Travelers taking off from the nation’s biggest airports aren’t facing longer security lines from federal spending cuts yet, but many of those arriving from overseas are.
A USA TODAY survey of airport officials and travelers at Atlanta, Chicago’s O’Hare, Los Angeles, Miami, New York’s JFK and Washington Dulles this week finds that lines at Transportation Security Administration checkpoints aren’t noticeably longer for most departing passengers a month after federal spending cuts were imposed.
However, customs lines for many people arriving on international flights are growing — prompting Los Angeles airport officials to hold passengers on planes for up to an hour at busy times before letting them into terminals.
“Those kinds of waits are unacceptable,” says Nancy Castles, spokeswoman at Los Angeles International Airport, where customs lines indoors could take an additional 90 minutes. “It’s annoying to passengers and unacceptable to us.”
Fliers in TSA lines haven’t suffered as much.
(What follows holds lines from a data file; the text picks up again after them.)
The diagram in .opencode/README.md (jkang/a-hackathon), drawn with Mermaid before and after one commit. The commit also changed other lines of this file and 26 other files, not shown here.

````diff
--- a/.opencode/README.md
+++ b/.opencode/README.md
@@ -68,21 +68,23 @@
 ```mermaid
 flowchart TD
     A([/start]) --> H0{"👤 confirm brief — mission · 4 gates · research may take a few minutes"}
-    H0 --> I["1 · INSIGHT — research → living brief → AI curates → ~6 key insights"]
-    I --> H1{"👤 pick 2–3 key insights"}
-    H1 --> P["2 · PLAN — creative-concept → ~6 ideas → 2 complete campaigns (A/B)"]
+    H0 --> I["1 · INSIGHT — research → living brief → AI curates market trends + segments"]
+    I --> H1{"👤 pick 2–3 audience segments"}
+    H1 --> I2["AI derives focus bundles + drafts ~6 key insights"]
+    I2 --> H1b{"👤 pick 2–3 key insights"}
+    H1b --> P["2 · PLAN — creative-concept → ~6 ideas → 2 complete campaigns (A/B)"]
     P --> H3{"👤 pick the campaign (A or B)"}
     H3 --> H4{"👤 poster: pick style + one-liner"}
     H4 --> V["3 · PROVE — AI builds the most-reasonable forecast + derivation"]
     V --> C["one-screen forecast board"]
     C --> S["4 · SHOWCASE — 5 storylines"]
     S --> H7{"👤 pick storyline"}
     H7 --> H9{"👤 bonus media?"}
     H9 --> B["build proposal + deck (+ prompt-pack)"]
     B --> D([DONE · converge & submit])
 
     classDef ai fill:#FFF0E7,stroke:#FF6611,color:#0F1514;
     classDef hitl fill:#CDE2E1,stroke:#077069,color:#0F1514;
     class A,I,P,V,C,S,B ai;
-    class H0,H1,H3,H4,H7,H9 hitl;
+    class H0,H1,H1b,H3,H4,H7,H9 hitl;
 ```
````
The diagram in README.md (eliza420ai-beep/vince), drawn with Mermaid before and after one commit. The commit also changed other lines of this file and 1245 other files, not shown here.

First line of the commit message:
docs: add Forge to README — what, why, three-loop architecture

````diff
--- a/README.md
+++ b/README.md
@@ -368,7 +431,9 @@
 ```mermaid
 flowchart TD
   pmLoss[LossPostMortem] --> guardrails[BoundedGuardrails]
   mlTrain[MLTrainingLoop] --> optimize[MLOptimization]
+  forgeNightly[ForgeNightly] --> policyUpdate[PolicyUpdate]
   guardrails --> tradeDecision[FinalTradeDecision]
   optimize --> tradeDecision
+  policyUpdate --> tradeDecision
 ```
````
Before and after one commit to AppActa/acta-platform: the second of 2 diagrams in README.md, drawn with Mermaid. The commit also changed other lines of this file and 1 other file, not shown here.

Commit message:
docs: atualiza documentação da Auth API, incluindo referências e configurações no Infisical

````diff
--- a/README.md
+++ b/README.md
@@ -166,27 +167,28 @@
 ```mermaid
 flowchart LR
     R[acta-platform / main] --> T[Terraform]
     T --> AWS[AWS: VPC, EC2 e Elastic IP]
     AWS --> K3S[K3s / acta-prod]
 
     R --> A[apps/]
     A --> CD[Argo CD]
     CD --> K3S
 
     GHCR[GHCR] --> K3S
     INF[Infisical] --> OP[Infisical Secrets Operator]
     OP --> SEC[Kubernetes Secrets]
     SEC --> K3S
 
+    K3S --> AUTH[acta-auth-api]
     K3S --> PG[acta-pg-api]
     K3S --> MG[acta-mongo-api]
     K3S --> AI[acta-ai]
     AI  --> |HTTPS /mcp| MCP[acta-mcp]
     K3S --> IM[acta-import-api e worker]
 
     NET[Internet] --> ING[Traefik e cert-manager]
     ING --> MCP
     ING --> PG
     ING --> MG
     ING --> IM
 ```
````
At the world’s busiest airport in Atlanta, general manager Louis Miller says waits at TSA checkpoints continue to average about 10-20 minutes, which is normal.
Basketball fans flying out of Atlanta after this weekend’s NCAA Final Four men’s tournament shouldn’t face delays, he says, because the TSA has bolstered staffing. “They have overtime people they need to get it done, so they don’t anticipate a major problem,” Miller says.